The journey through the criminal justice system for someone who has been arrested or cited for a crime can often be a long and arduous one. There are multiple different court proceedings that will occur before you ever get to an actual trial. While you might be familiar with the concept of some of these events, like a bail hearing, there are others that you may have less of an understanding of. One such lesser-known event, partially because it is only held in class A misdemeanor and felony cases and is optional even there, is the preliminary hearing. However, this hearing can have major ramifications on your case and can even end with the charges against you being dismissed in some instances.
At Overson & Bugden, our knowledgeable Utah preliminary hearing attorneys have years of experience working with clients throughout the state to assess whether a preliminary hearing might be helpful in their case and, if we believe it is, to craft the best argument to convince the judge that probable cause does not exist to proceed with the charges. If the hearing is unsuccessful, we can nonetheless use what we learned to work out a better deal with the prosecutor or have a leg up at trial Call our firm today at (801) 758-2287 for a free consultation.
Deciding Whether Or Not to Waive a Utah Preliminary Hearing
As noted above, the preliminary hearing is only an option in cases involving charges that are classified as felonies or class A misdemeanors. For lower misdemeanors or infractions, this hearing will never occur. Even if you are charged with a felony or a class A misdemeanor, however, you will have the right to waive this hearing. Almost always, the prosecutor will ask you to exercise this right and waive the hearing. They might refer to it as an unnecessary formality that is rarely successful for the defense.
However, in many cases the preliminary hearing can be quite fruitful. Even if we are not able to get the charges dismissed at this early stage, it can give us a sense of how strong the evidence is and how good the witnesses are on the stand. You should never waive your right to a preliminary hearing without first consulting an experienced Utah criminal defense lawyer like those at Overson & Bugden, who can advise you whether the hearing might be beneficial to your case for a number of reasons. In cases where we already have a clear deal for something like pre-trial diversion worked out with the prosecutor or have an expectation of one being worked out shortly, we may advise you to waive this hearing as to not antagonize the prosecutor and make them change their minds about offering you a deal.

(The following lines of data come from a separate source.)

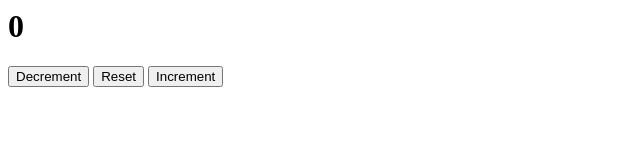
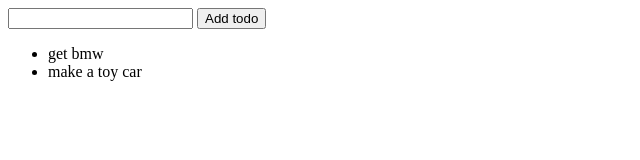
Before and after one commit to edupoly/javascript-level1-projects, a plain HTML site: page counter application.html in a window 1280 px wide. Shown: the whole page, without its empty margins (0-640 px from the left). Drawn offline with Linux system fonts and the light colour scheme.

Commit message:
only basic

```diff
--- a/counter application.html
+++ b/counter application.html
@@ -1,34 +1,27 @@
 <html>
     <head></head>
     <body>
-        <h1 id="counter"></h1>
-        <button onclick="decrementCount()">Decrement</button>
-        <button onclick="resetCounter()">Reset</button>
-        <button onclick="incrementCount()">Increment</button>
+        <input type="text" id="newtodo">
+        <button onclick="addTodo()">Add todo</button>
+        <ul id="todos"></ul>
+        <script>
+            var todolist = ["get bmw",'make a toy car'];
+            function genUI(){
+                document.getElementById("todos").innerHTML='';
+                todolist.forEach(function(todo,i){
+                    var newTodoli = document.createElement("li");
+                    newTodoli.innerHTML=todo;
+                    document.getElementById("todos").appendChild(newTodoli)
+                })
+            }
+            genUI();
+            function addTodo(){
+                var newtodo = document.getElementById("newtodo").value;
+                todolist.push(newtodo);
+                document.getElementById('newtodo').value=''
+                genUI()
+            }
 
-        <script>
-            var count = 0;
-            document.getElementById("counter").innerHTML=count;
-            function incrementCount(){
-                count++;
-                document.getElementById("counter").innerHTML=count;
-            }
-            function decrementCount(){
-                count--;
-                if(count===-1){
-                    alert("Counter cannot be less than ZERO")
-                }
-                else{
-                    document.getElementById("counter").innerHTML=count;
-                }
-            }
-            function resetCounter(){
-                var confirmFlag = confirm("Are you sure to Reset the counter!!! \n counter will start again from ZERO...")
-                if(confirmFlag===true){
-                    count=0;
-                    document.getElementById("counter").innerHTML=count;
-                }
-            }
         </script>
     </body>
 </html>
```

How a Utah Preliminary Hearing Works
The preliminary hearing will occur after your bail hearing and initial appearance, but before a formal arraignment in felony cases. In a sense, the hearing functions as a sort of mini-trial where the prosecution will be required to show, through their evidence, arguments, and the testimony of any witnesses, that there is probable cause to support allowing the charges to moved forward. This is a much lower standard than required at an actual trial, where all charges must be proven beyond a reasonable doubt. In a sense, this hearing serves as a way to ferret out the most meritless cases where the judge believes the evidence could never justify a guilty verdict and it would be a miscarriage of justice, as well as a waste of state resources, to allow the prosecution to continue.
Once the prosecutor presents their case, your lawyer will be able to rebut their evidence, cross-examine any witnesses that they put on the stand, and introduce any evidence of your own that they believe may be persuasive to the judge. Usually the arresting officer will be there, and we can question them on the stand. As mentioned above, this can serve as an important test of their ability on the stand and the strength of their story, and if they testify poorly, even if the charges are ultimately not dismissed at the preliminary hearing, the prosecutor may be far more willing to make a good deal. If the judge does find that no probable cause exists, then the charges will be dismissed and the matter will end there.

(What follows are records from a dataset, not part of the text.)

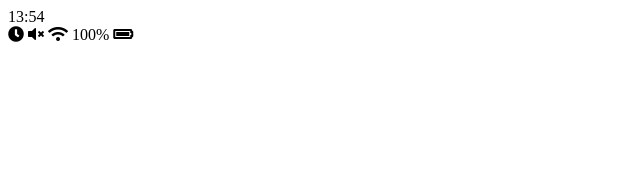
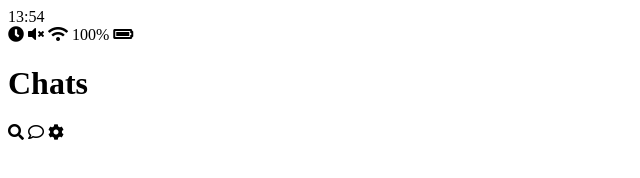
Before and after one commit to LeeSehan/kakao-clone, a plain HTML site: page index.html in a window 1280 px wide. Shown: the whole page, without its empty margins (0-640 px from the left). Drawn offline with Linux system fonts and the light colour scheme.

Commit message:
Screen Titile

```diff
--- a/index.html
+++ b/index.html
@@ -24,5 +24,25 @@
             <i class="fas fa-battery-full"></i>
         </div>
     </div>
+    <header class="header">
+        <div class="header__header-column">
+            <h1 class="header__title">Chats</h1>
+        </div>
+        <div class="header__header-column">
+            <!--
+                icon의 일정한 간격을 위해 span 사용
+                icon 크기 변경 ex) fa-5x
+            -->
+            <span class="header__icon">
+                <i class="fas fa-search"></i>
+            </span>
+            <span class="header__icon">
+                <i class="far fa-comment"></i>
+            </span>
+            <span class="header__icon">
+                <i class="fas fa-cog"></i>
+            </span>
+        </div>
+    </header>
 </body>
 </html>
```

What Comes Next If the Charges Are Not Dismissed at a Utah Preliminary Hearing
If the judge does not dismiss the charges, in felony cases you will be arraigned and asked to enter you initial plea. Then, our skilled criminal defense lawyers at Overson & Bugden will get to work trying to negotiate a deal with the prosecutor to get your charges downgraded or dismissed, using what we learned at the preliminary hearing in the bargaining process. For some more minor charges and those without a criminal record, we may be able to negotiate a deal for you to enter into a pre-trial diversion program which, if successfully completed, will result in the charges against you being dropped. In other cases, we can try to get the prosecutor to downgrade the charge, like from a felony to a misdemeanor, in exchange for you pleading guilty, or we can get the prosecutor to agree to recommend a lenient punishment to the judge, such as no jail time.

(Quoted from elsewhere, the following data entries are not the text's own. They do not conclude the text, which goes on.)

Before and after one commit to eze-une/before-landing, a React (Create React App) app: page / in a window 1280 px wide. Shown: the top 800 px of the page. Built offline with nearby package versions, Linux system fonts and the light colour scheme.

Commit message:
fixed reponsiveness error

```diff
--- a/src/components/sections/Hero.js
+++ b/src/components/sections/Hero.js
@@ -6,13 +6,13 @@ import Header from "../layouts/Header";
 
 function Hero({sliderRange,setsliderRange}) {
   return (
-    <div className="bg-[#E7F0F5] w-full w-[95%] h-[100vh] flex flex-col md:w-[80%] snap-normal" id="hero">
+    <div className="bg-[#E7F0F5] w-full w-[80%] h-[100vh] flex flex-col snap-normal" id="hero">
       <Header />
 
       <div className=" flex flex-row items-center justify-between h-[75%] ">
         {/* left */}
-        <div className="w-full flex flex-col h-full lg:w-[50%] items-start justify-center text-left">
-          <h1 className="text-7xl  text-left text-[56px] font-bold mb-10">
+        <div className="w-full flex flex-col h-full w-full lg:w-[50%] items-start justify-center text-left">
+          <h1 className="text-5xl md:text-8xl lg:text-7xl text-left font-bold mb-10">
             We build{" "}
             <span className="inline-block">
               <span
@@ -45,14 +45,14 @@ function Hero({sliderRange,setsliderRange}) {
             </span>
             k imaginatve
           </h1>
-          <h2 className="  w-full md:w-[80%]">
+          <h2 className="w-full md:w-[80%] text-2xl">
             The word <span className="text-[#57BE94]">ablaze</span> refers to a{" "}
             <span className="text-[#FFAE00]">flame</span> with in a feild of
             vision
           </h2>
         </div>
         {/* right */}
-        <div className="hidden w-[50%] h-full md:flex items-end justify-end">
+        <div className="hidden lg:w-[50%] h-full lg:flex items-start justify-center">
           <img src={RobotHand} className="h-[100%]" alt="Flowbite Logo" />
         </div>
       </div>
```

Of course, if you are not satisfied with the deals offered or simply wish to prove your innocence at trial, our skilled trial lawyers at Overson & Bugden are always ready to fight for you in the courtroom. We will work every angle to craft the best possible defense to result in a not guilty verdict for you.
Contact Our Experienced Utah Preliminary Hearing Attorneys Today
The preliminary hearing can serve as a very important event in felony and class A misdemeanor cases. Even if we cannot convince the judge that no probable cause exists to charge you with the crimes, we will get a preview of the way the prosecution plans to put on their case at trial and how strong their evidence and witnesses are. You should always contact a seasoned Utah preliminary hearing attorney like those at Overson & Bugden before choosing to waive this hearing. For a free consultation, call us today at (801) 758-2287.